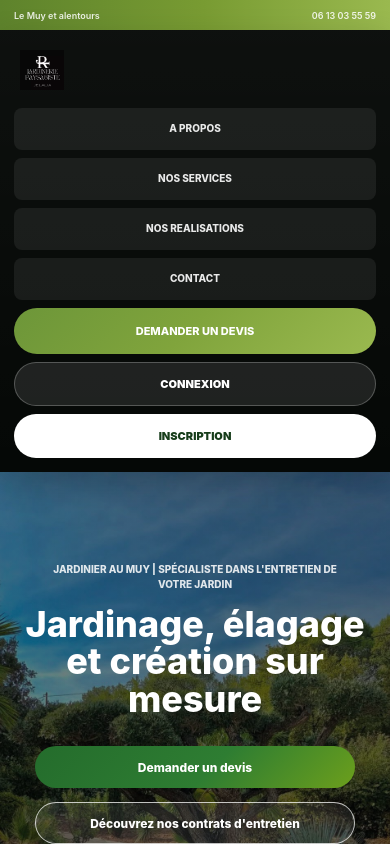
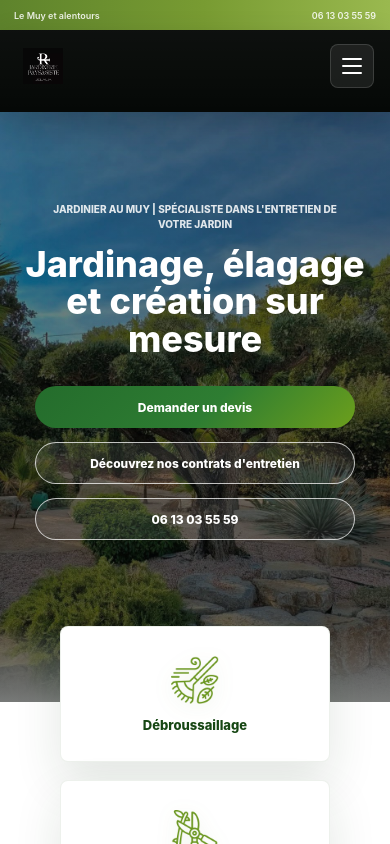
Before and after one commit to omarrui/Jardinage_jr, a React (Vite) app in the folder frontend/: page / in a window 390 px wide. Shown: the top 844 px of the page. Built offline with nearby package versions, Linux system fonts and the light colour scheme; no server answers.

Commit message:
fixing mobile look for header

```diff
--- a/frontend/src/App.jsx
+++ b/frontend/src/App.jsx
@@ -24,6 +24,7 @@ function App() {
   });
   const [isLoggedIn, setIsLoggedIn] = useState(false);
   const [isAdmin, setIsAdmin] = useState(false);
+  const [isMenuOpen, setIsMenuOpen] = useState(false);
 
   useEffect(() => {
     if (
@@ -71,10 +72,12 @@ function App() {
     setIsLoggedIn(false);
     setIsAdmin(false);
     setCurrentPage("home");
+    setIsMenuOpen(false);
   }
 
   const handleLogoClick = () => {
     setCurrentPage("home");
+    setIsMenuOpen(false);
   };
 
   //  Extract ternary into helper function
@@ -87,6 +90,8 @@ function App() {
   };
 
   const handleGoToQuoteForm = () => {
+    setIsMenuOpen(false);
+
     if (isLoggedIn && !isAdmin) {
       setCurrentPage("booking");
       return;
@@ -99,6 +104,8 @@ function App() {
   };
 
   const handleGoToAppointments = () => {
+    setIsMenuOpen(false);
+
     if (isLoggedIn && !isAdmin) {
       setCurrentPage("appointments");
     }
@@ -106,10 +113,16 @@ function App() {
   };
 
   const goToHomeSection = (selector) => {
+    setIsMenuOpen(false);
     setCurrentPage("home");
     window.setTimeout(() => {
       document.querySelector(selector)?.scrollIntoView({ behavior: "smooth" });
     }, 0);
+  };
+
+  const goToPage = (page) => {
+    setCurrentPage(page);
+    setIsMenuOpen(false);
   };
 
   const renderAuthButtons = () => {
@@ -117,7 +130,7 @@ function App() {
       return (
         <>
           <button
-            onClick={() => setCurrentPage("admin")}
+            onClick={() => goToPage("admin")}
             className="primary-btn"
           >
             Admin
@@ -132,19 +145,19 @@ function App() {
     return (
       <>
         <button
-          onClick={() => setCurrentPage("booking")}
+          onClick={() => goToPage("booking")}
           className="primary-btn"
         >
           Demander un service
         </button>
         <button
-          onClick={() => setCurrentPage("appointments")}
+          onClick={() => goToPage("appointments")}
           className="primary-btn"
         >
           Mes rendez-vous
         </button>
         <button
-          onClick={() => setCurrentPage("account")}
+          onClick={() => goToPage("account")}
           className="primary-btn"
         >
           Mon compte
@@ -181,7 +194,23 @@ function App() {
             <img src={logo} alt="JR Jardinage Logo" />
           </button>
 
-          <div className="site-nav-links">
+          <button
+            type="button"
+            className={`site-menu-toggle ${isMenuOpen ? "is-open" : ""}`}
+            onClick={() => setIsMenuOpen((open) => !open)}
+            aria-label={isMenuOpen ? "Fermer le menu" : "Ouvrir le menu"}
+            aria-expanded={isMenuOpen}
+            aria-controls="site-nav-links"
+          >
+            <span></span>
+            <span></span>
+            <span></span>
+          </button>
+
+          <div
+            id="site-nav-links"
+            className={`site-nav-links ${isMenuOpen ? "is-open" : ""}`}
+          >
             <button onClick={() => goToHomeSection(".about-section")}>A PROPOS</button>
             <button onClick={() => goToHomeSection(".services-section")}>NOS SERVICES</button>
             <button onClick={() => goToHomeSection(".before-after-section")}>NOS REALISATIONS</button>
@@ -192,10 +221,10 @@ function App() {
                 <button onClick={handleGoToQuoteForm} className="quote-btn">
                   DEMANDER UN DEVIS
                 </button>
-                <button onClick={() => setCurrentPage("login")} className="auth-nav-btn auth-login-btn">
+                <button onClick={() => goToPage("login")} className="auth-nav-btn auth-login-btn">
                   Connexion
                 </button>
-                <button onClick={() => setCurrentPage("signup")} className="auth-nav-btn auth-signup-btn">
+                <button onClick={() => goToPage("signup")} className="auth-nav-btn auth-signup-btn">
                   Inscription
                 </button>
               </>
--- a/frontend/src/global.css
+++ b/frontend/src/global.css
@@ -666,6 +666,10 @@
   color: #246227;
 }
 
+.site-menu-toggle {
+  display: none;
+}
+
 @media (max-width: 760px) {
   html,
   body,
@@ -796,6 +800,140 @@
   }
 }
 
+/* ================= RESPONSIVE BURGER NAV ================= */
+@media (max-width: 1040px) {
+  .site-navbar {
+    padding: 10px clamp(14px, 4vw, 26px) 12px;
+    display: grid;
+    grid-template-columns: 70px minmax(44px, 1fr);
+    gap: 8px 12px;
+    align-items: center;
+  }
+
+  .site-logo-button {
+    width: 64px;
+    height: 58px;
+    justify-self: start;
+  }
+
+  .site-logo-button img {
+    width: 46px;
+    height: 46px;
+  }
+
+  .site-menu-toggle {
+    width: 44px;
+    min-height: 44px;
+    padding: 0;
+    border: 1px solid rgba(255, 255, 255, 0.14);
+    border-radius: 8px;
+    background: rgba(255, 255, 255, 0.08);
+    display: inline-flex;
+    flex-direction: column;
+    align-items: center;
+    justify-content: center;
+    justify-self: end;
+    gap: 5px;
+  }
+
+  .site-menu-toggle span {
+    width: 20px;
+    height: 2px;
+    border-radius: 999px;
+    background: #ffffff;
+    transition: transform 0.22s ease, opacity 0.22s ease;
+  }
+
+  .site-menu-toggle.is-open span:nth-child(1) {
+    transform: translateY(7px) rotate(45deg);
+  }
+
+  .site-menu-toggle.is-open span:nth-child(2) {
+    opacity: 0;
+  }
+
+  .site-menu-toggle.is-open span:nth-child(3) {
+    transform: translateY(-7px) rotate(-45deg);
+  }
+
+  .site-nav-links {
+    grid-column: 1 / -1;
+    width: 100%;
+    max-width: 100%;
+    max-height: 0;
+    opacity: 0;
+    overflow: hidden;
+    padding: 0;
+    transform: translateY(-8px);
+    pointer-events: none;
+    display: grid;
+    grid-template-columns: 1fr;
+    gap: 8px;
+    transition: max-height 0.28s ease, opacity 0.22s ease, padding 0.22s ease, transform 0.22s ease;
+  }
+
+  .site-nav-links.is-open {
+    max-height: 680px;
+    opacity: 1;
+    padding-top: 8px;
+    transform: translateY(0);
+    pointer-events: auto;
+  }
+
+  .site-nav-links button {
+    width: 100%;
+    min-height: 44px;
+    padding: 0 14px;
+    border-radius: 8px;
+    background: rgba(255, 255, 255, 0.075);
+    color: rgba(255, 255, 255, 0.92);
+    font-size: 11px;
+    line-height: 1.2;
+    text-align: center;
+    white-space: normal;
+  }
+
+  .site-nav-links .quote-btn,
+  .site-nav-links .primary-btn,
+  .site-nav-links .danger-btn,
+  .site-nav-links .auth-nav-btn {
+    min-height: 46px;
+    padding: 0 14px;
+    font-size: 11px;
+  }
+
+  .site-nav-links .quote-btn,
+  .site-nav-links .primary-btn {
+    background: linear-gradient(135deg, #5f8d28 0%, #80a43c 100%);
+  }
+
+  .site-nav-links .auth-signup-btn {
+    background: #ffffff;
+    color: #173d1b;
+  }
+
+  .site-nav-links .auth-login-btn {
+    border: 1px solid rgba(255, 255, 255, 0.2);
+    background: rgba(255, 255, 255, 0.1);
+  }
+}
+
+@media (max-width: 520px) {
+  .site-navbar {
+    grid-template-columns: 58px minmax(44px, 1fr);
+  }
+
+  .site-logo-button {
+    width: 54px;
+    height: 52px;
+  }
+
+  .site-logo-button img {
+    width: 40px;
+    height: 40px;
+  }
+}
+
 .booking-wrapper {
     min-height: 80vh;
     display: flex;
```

= BRIEF =
All lines above are to be restated word for word, with pictures excluded.

= SOLUTION FOR THIS EXERCISE =
Before and after one commit to omarrui/Jardinage_jr, a React (Vite) app in the folder frontend/: page / in a window 390 px wide. Shown: the top 844 px of the page. Built offline with nearby package versions, Linux system fonts and the light colour scheme; no server answers.

Commit message:
fixing mobile look for header

```diff
--- a/frontend/src/App.jsx
+++ b/frontend/src/App.jsx
@@ -24,6 +24,7 @@ function App() {
   });
   const [isLoggedIn, setIsLoggedIn] = useState(false);
   const [isAdmin, setIsAdmin] = useState(false);
+  const [isMenuOpen, setIsMenuOpen] = useState(false);
 
   useEffect(() => {
     if (
@@ -71,10 +72,12 @@ function App() {
     setIsLoggedIn(false);
     setIsAdmin(false);
     setCurrentPage("home");
+    setIsMenuOpen(false);
   }
 
   const handleLogoClick = () => {
     setCurrentPage("home");
+    setIsMenuOpen(false);
   };
 
   //  Extract ternary into helper function
@@ -87,6 +90,8 @@ function App() {
   };
 
   const handleGoToQuoteForm = () => {
+    setIsMenuOpen(false);
+
     if (isLoggedIn && !isAdmin) {
       setCurrentPage("booking");
       return;
@@ -99,6 +104,8 @@ function App() {
   };
 
   const handleGoToAppointments = () => {
+    setIsMenuOpen(false);
+
     if (isLoggedIn && !isAdmin) {
       setCurrentPage("appointments");
     }
@@ -106,10 +113,16 @@ function App() {
   };
 
   const goToHomeSection = (selector) => {
+    setIsMenuOpen(false);
     setCurrentPage("home");
     window.setTimeout(() => {
       document.querySelector(selector)?.scrollIntoView({ behavior: "smooth" });
     }, 0);
+  };
+
+  const goToPage = (page) => {
+    setCurrentPage(page);
+    setIsMenuOpen(false);
   };
 
   const renderAuthButtons = () => {
@@ -117,7 +130,7 @@ function App() {
       return (
         <>
           <button
-            onClick={() => setCurrentPage("admin")}
+            onClick={() => goToPage("admin")}
             className="primary-btn"
           >
             Admin
@@ -132,19 +145,19 @@ function App() {
     return (
       <>
         <button
-          onClick={() => setCurrentPage("booking")}
+          onClick={() => goToPage("booking")}
           className="primary-btn"
         >
           Demander un service
         </button>
         <button
-          onClick={() => setCurrentPage("appointments")}
+          onClick={() => goToPage("appointments")}
           className="primary-btn"
         >
           Mes rendez-vous
         </button>
         <button
-          onClick={() => setCurrentPage("account")}
+          onClick={() => goToPage("account")}
           className="primary-btn"
         >
           Mon compte
@@ -181,7 +194,23 @@ function App() {
             <img src={logo} alt="JR Jardinage Logo" />
           </button>
 
-          <div className="site-nav-links">
+          <button
+            type="button"
+            className={`site-menu-toggle ${isMenuOpen ? "is-open" : ""}`}
+            onClick={() => setIsMenuOpen((open) => !open)}
+            aria-label={isMenuOpen ? "Fermer le menu" : "Ouvrir le menu"}
+            aria-expanded={isMenuOpen}
+            aria-controls="site-nav-links"
+          >
+            <span></span>
+            <span></span>
+            <span></span>
+          </button>
+
+          <div
+            id="site-nav-links"
+            className={`site-nav-links ${isMenuOpen ? "is-open" : ""}`}
+          >
             <button onClick={() => goToHomeSection(".about-section")}>A PROPOS</button>
             <button onClick={() => goToHomeSection(".services-section")}>NOS SERVICES</button>
             <button onClick={() => goToHomeSection(".before-after-section")}>NOS REALISATIONS</button>
@@ -192,10 +221,10 @@ function App() {
                 <button onClick={handleGoToQuoteForm} className="quote-btn">
                   DEMANDER UN DEVIS
                 </button>
-                <button onClick={() => setCurrentPage("login")} className="auth-nav-btn auth-login-btn">
+                <button onClick={() => goToPage("login")} className="auth-nav-btn auth-login-btn">
                   Connexion
                 </button>
-                <button onClick={() => setCurrentPage("signup")} className="auth-nav-btn auth-signup-btn">
+                <button onClick={() => goToPage("signup")} className="auth-nav-btn auth-signup-btn">
                   Inscription
                 </button>
               </>
--- a/frontend/src/global.css
+++ b/frontend/src/global.css
@@ -666,6 +666,10 @@
   color: #246227;
 }
 
+.site-menu-toggle {
+  display: none;
+}
+
 @media (max-width: 760px) {
   html,
   body,
@@ -796,6 +800,140 @@
   }
 }
 
+/* ================= RESPONSIVE BURGER NAV ================= */
+@media (max-width: 1040px) {
+  .site-navbar {
+    padding: 10px clamp(14px, 4vw, 26px) 12px;
+    display: grid;
+    grid-template-columns: 70px minmax(44px, 1fr);
+    gap: 8px 12px;
+    align-items: center;
+  }
+
+  .site-logo-button {
+    width: 64px;
+    height: 58px;
+    justify-self: start;
+  }
+
+  .site-logo-button img {
+    width: 46px;
+    height: 46px;
+  }
+
+  .site-menu-toggle {
+    width: 44px;
+    min-height: 44px;
+    padding: 0;
+    border: 1px solid rgba(255, 255, 255, 0.14);
+    border-radius: 8px;
+    background: rgba(255, 255, 255, 0.08);
+    display: inline-flex;
+    flex-direction: column;
+    align-items: center;
+    justify-content: center;
+    justify-self: end;
+    gap: 5px;
+  }
+
+  .site-menu-toggle span {
+    width: 20px;
+    height: 2px;
+    border-radius: 999px;
+    background: #ffffff;
+    transition: transform 0.22s ease, opacity 0.22s ease;
+  }
+
+  .site-menu-toggle.is-open span:nth-child(1) {
+    transform: translateY(7px) rotate(45deg);
+  }
+
+  .site-menu-toggle.is-open span:nth-child(2) {
+    opacity: 0;
+  }
+
+  .site-menu-toggle.is-open span:nth-child(3) {
+    transform: translateY(-7px) rotate(-45deg);
+  }
+
+  .site-nav-links {
+    grid-column: 1 / -1;
+    width: 100%;
+    max-width: 100%;
+    max-height: 0;
+    opacity: 0;
+    overflow: hidden;
+    padding: 0;
+    transform: translateY(-8px);
+    pointer-events: none;
+    display: grid;
+    grid-template-columns: 1fr;
+    gap: 8px;
+    transition: max-height 0.28s ease, opacity 0.22s ease, padding 0.22s ease, transform 0.22s ease;
+  }
+
+  .site-nav-links.is-open {
+    max-height: 680px;
+    opacity: 1;
+    padding-top: 8px;
+    transform: translateY(0);
+    pointer-events: auto;
+  }
+
+  .site-nav-links button {
+    width: 100%;
+    min-height: 44px;
+    padding: 0 14px;
+    border-radius: 8px;
+    background: rgba(255, 255, 255, 0.075);
+    color: rgba(255, 255, 255, 0.92);
+    font-size: 11px;
+    line-height: 1.2;
+    text-align: center;
+    white-space: normal;
+  }
+
+  .site-nav-links .quote-btn,
+  .site-nav-links .primary-btn,
+  .site-nav-links .danger-btn,
+  .site-nav-links .auth-nav-btn {
+    min-height: 46px;
+    padding: 0 14px;
+    font-size: 11px;
+  }
+
+  .site-nav-links .quote-btn,
+  .site-nav-links .primary-btn {
+    background: linear-gradient(135deg, #5f8d28 0%, #80a43c 100%);
+  }
+
+  .site-nav-links .auth-signup-btn {
+    background: #ffffff;
+    color: #173d1b;
+  }
+
+  .site-nav-links .auth-login-btn {
+    border: 1px solid rgba(255, 255, 255, 0.2);
+    background: rgba(255, 255, 255, 0.1);
+  }
+}
+
+@media (max-width: 520px) {
+  .site-navbar {
+    grid-template-columns: 58px minmax(44px, 1fr);
+  }
+
+  .site-logo-button {
+    width: 54px;
+    height: 52px;
+  }
+
+  .site-logo-button img {
+    width: 40px;
+    height: 40px;
+  }
+}
+
 .booking-wrapper {
     min-height: 80vh;
     display: flex;
```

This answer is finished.